#### WHAT YOU ARE ASKED TO DO:
Each line of the listing where "README" appears should be reported.

#### SUPPLIED MATERIAL:
★ ★ ★

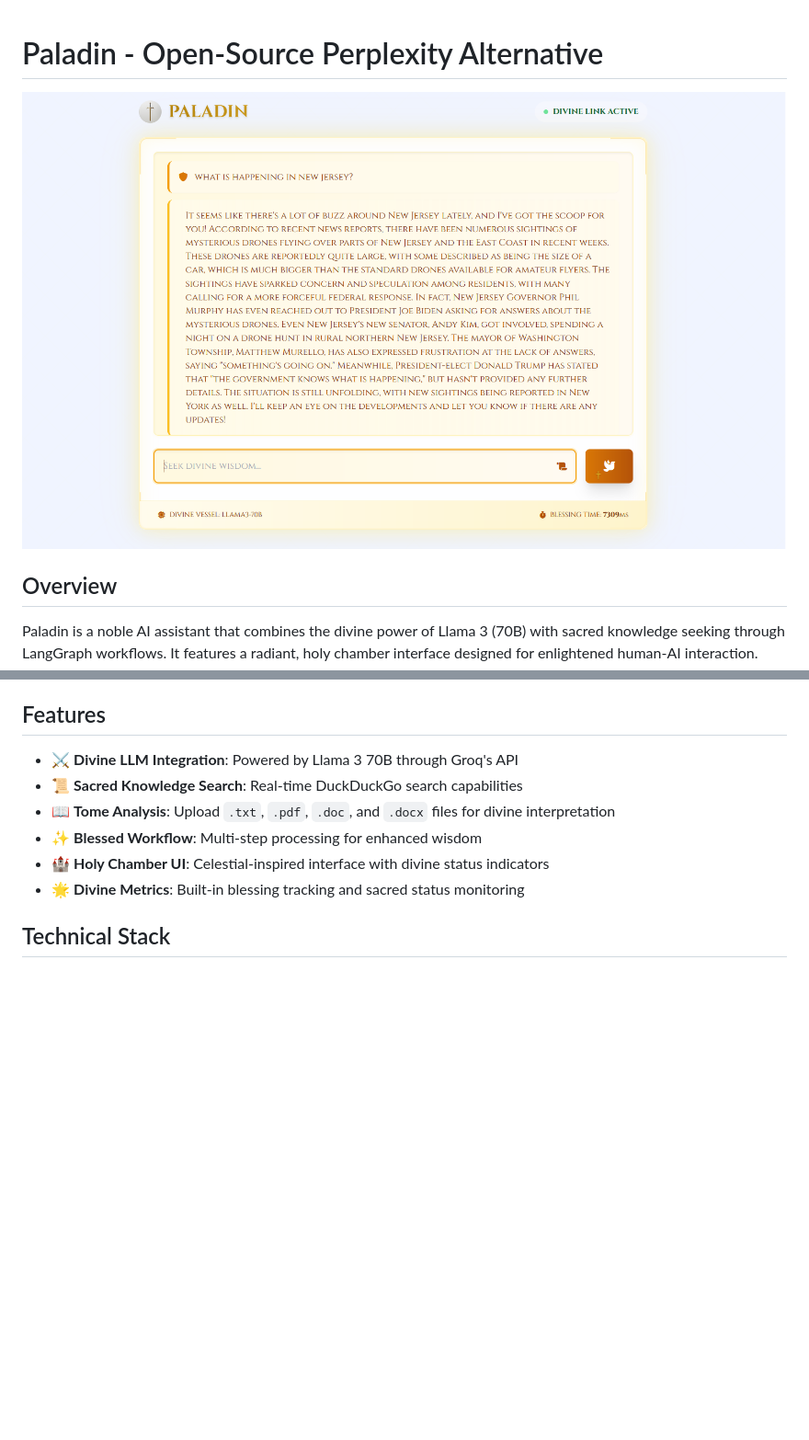
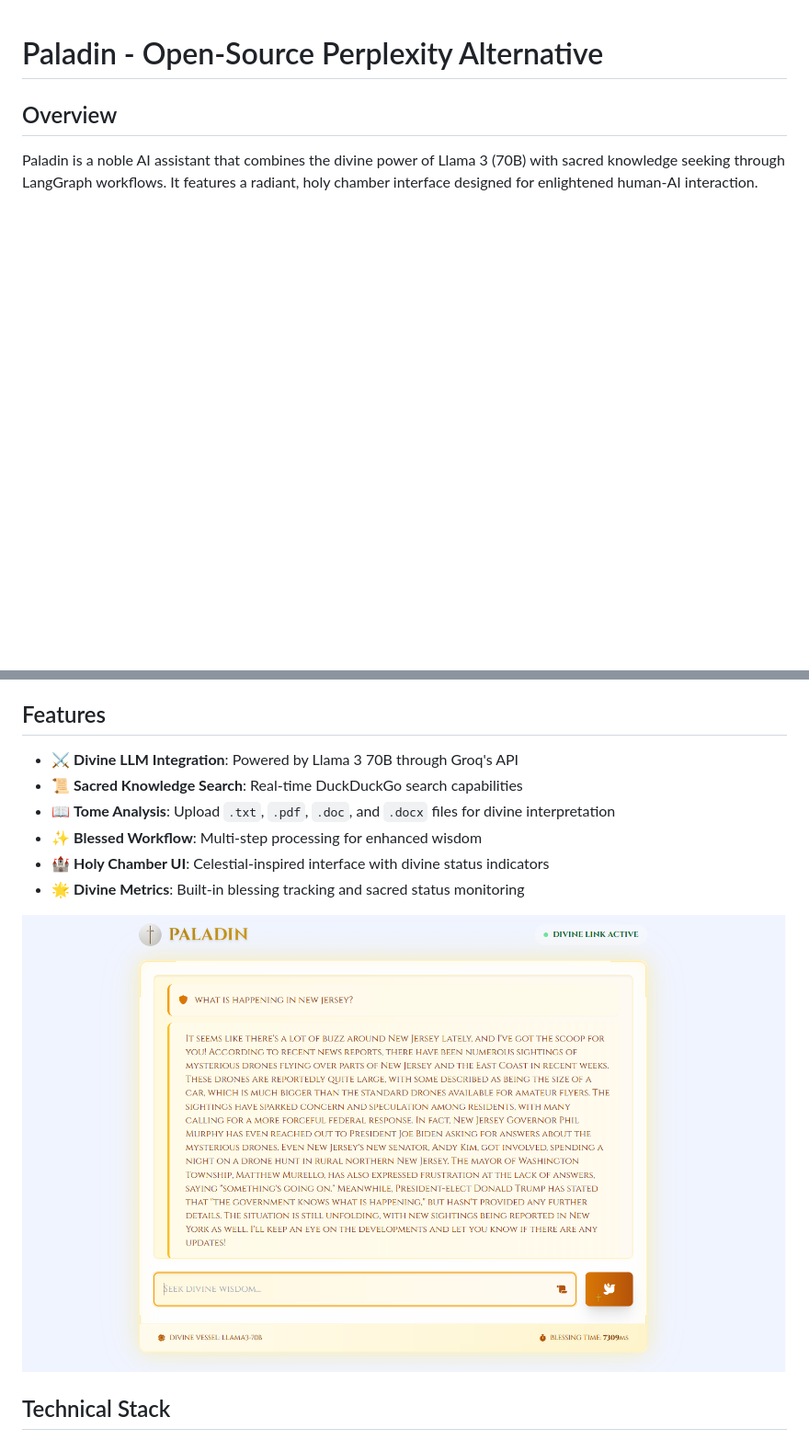
Before and after one commit to arcanel4bs/Paladin, a Markdown page: README.md, 2 parts joined by grey strips. Shown at 92% size. Rendered like a GitHub page; blank space fills up the shorter version.

```diff
--- a/README.md
+++ b/README.md
@@ -1,6 +1,4 @@
 # Paladin - Open-Source Perplexity Alternative
-
-![Paladin Interface](/public/paladin-demo.png)
 
 ## Overview
 Paladin is a noble AI assistant that combines the divine power of Llama 3 (70B) with sacred knowledge seeking through LangGraph workflows. It features a radiant, holy chamber interface designed for enlightened human-AI interaction.
@@ -12,6 +10,9 @@ Paladin is a noble AI assistant that combines the divine power of Llama 3 (70B)
 - ✨ **Blessed Workflow**: Multi-step processing for enhanced wisdom
 - 🏰 **Holy Chamber UI**: Celestial-inspired interface with divine status indicators
 - 🌟 **Divine Metrics**: Built-in blessing tracking and sacred status monitoring
+
+![Paladin Interface](/public/paladin-demo.png)
+
 
 ## Technical Stack
 - **Frontend**: TailwindCSS, Divine CSS Animations
```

★ ★ ★

#### SOLUTION TO THE EXERCISE:
Before and after one commit to arcanel4bs/Paladin, a Markdown page: README.md, 2 parts joined by grey strips. Shown at 92% size. Rendered like a GitHub page; blank space fills up the shorter version.
--- a/README.md
+++ b/README.md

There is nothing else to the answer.